Schoolchildren who helped rear scores of baby trout have released the fish into rivers around Burnley.
Youngsters from six schools helped hatch the eggs in the classroom and nurtured the young fish over three months.
But now the pupils have set the fish free into the River Calder to help boost indigenous populations under the “Trout in the Classroom” project.
Dozens of children from St James Park Hill, Ightenhill, St Peter’s, Stoneyholme, Springfield and Holy Trinity CE Primary were part of the project run by the Ribble Rivers Trust.
It was aimed at teaching children about the life cycle of trout and the importance of keeping river habitats clean for wildlife in the town.
The schools have also taken part in workshops designed to encourage the children to express their experiences of the river though stories and poems, and through music by composing and performing with instruments.
It is part of the £1m. Urban River Enhancement Scheme to transform rivers in the town supported by the Heritage Lottery Fund.
Neil Ashworth, education and projects officer for the URES, said: Children are the future guardians of the rivers and it is vital to the success of the scheme that they become involved.

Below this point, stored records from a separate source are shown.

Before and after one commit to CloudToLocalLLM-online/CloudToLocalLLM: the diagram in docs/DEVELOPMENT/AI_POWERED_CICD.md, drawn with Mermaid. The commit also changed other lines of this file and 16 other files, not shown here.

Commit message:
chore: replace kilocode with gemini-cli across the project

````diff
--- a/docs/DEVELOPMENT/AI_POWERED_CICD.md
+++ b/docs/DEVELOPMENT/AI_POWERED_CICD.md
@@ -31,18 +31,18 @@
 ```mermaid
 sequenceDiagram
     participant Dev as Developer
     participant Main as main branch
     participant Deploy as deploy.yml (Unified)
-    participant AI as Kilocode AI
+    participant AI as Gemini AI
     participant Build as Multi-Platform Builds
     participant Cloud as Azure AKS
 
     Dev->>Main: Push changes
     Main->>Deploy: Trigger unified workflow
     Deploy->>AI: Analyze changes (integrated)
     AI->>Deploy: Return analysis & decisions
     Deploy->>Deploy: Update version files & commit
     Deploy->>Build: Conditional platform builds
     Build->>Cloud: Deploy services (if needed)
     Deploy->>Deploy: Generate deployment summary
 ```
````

“Local people are essential to the success of the URES and we are working to encourage and equip our communities with the skills, experience and confidence to take ownership and pride in our rivers. ”